[Edit tracking data]
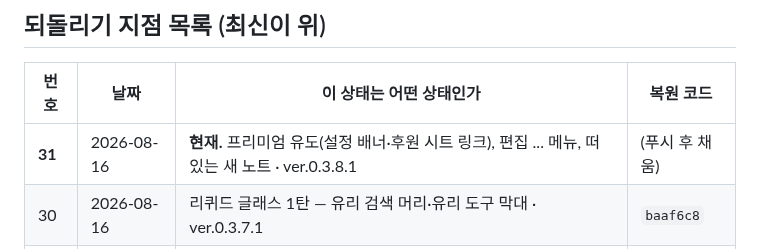
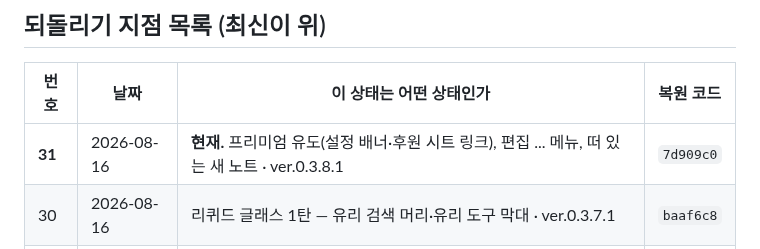
Before and after one commit to ziririt/simpletext-app, a Markdown page: 버전기록.md, the part around the change. Rendered like a GitHub page.

Commit message:
버전기록: 복원 코드 채움

```diff
--- a/버전기록.md
+++ b/버전기록.md
@@ -19,7 +19,7 @@
 
 | 번호 | 날짜 | 이 상태는 어떤 상태인가 | 복원 코드 |
 |---|---|---|---|
-| **31** | 2026-08-16 | **현재.** 프리미엄 유도(설정 배너·후원 시트 링크), 편집 ... 메뉴, 떠 있는 새 노트 · ver.0.3.8.1 | (푸시 후 채움) |
+| **31** | 2026-08-16 | **현재.** 프리미엄 유도(설정 배너·후원 시트 링크), 편집 ... 메뉴, 떠 있는 새 노트 · ver.0.3.8.1 | `7d909c0` |
 | 30 | 2026-08-16 | 리퀴드 글래스 1탄 — 유리 검색 머리·유리 도구 막대 · ver.0.3.7.1 | `baaf6c8` |
 | 29 | 2026-08-16 | 광고 정책 확정판 — 후원 광고는 버튼으로만, 배너는 진짜 최상단 · ver.0.3.6.1 | `1a25734` |
 | 28 | 2026-08-16 | 최상단 배너 + 하루 1회 전면 광고, 목록 머리 정리 · ver.0.3.5.1 | `cb93d16` |
```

**Task item:** Once the pictures are set aside, output all of the data above verbatim.

**Response area:**
Before and after one commit to ziririt/simpletext-app, a Markdown page: 버전기록.md, the part around the change. Rendered like a GitHub page.

Commit message:
버전기록: 복원 코드 채움

```diff
--- a/버전기록.md
+++ b/버전기록.md
@@ -19,7 +19,7 @@
 
 | 번호 | 날짜 | 이 상태는 어떤 상태인가 | 복원 코드 |
 |---|---|---|---|
-| **31** | 2026-08-16 | **현재.** 프리미엄 유도(설정 배너·후원 시트 링크), 편집 ... 메뉴, 떠 있는 새 노트 · ver.0.3.8.1 | (푸시 후 채움) |
+| **31** | 2026-08-16 | **현재.** 프리미엄 유도(설정 배너·후원 시트 링크), 편집 ... 메뉴, 떠 있는 새 노트 · ver.0.3.8.1 | `7d909c0` |
 | 30 | 2026-08-16 | 리퀴드 글래스 1탄 — 유리 검색 머리·유리 도구 막대 · ver.0.3.7.1 | `baaf6c8` |
 | 29 | 2026-08-16 | 광고 정책 확정판 — 후원 광고는 버튼으로만, 배너는 진짜 최상단 · ver.0.3.6.1 | `1a25734` |
 | 28 | 2026-08-16 | 최상단 배너 + 하루 1회 전면 광고, 목록 머리 정리 · ver.0.3.5.1 | `cb93d16` |
```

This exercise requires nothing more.